(Saved data entries)
* * * *

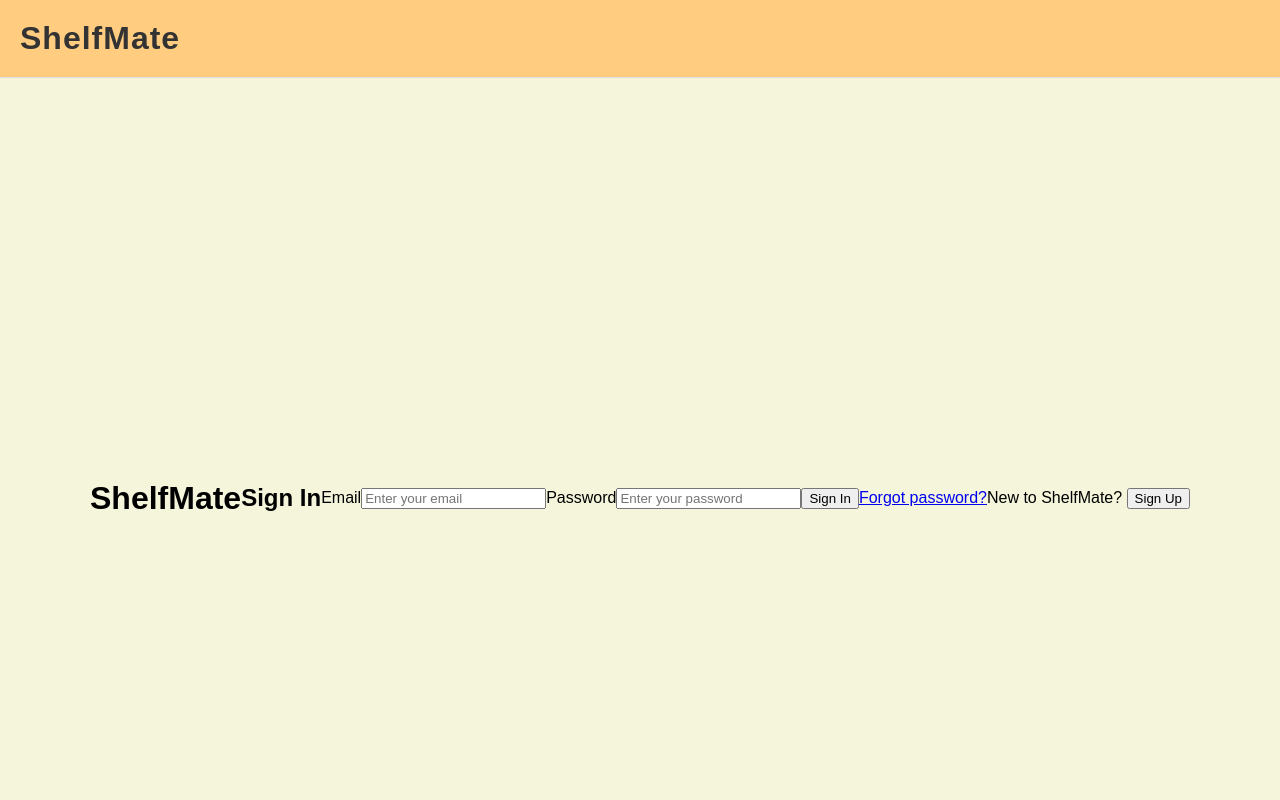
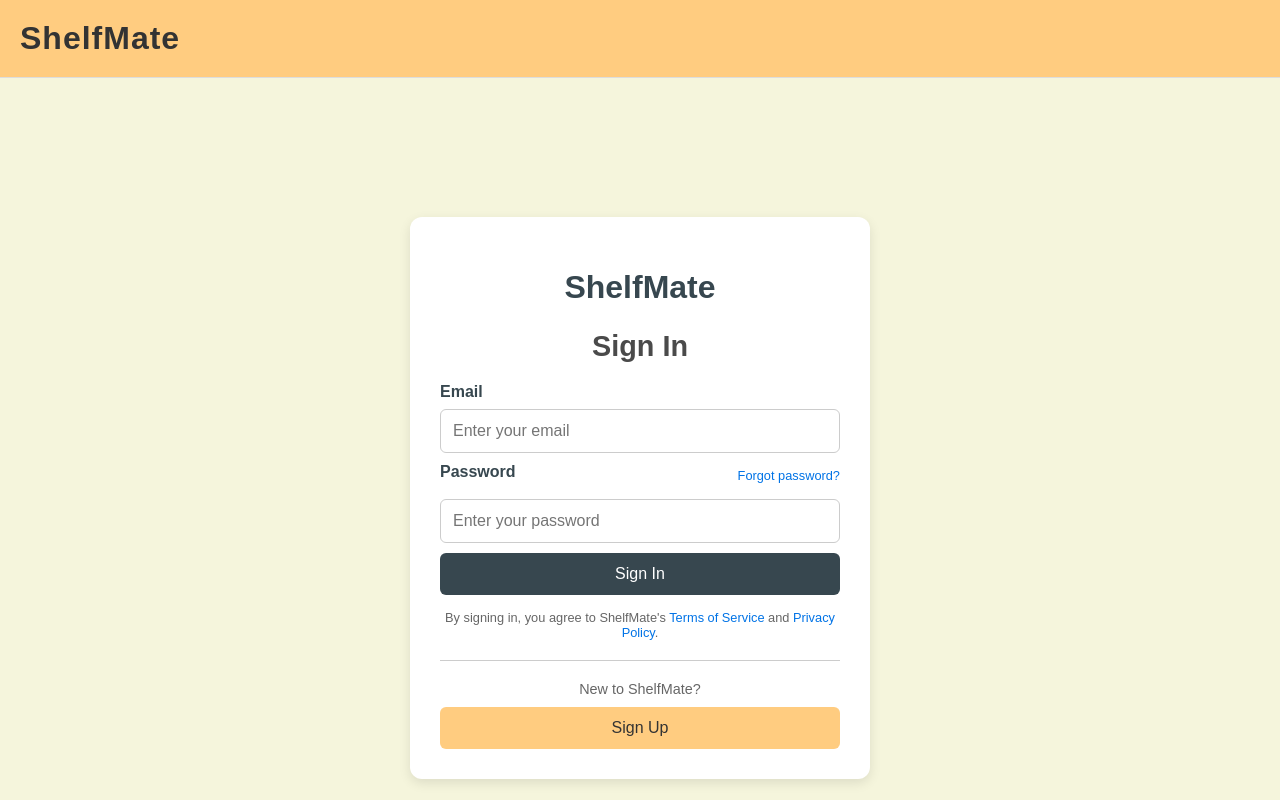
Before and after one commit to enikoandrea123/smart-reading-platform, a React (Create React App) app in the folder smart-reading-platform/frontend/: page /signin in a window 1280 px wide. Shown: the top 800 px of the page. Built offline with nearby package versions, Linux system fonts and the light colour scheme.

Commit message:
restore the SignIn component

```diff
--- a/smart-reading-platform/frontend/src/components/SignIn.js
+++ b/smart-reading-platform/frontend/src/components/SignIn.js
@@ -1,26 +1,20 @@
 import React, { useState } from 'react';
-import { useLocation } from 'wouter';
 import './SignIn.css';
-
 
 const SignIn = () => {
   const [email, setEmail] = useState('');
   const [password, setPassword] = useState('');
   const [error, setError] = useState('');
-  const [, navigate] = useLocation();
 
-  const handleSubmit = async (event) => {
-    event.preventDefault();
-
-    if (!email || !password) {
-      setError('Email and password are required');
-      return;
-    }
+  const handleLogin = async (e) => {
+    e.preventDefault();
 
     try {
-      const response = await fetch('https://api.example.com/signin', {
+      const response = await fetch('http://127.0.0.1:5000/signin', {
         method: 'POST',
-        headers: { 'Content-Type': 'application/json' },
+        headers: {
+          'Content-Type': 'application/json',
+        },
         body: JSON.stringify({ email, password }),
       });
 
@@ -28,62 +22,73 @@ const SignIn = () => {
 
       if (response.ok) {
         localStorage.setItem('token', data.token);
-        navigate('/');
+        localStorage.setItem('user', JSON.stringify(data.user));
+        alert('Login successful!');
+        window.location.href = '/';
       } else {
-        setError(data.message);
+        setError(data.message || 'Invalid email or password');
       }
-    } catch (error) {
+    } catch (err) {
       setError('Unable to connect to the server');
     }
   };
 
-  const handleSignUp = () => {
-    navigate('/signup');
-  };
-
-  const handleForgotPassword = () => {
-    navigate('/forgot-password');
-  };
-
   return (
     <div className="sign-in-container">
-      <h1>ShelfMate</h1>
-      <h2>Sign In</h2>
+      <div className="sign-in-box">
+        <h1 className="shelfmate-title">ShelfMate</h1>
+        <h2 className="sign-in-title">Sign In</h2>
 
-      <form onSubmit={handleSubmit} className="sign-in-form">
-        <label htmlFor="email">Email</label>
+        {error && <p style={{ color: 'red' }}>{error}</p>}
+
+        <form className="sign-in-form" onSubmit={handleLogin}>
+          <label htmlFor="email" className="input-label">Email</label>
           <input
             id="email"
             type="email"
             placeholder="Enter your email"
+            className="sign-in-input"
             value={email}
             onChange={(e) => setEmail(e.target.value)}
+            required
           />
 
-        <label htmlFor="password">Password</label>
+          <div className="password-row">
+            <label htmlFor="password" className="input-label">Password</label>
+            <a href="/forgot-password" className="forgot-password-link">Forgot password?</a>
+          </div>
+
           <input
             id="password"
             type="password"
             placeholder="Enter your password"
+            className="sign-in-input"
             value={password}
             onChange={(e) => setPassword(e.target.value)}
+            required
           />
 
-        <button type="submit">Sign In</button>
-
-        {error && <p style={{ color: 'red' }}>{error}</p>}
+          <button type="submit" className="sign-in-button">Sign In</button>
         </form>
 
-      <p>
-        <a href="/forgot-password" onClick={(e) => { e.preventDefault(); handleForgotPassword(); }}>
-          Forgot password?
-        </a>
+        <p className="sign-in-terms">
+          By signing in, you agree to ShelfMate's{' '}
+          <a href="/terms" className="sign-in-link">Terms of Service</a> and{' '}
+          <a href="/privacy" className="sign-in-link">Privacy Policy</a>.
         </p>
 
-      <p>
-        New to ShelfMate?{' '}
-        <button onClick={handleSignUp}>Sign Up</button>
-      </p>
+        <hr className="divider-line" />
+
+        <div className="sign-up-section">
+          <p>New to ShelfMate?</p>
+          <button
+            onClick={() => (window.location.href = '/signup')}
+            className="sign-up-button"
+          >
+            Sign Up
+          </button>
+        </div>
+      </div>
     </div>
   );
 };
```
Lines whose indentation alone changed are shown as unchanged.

* * * *

• _EXERCISE REQUIREMENTS_:
Select every line above that contains the word "placeholder", and copy it.

• _RESPONSE TO THIS TASK_:
             placeholder="Enter your email"
             placeholder="Enter your password"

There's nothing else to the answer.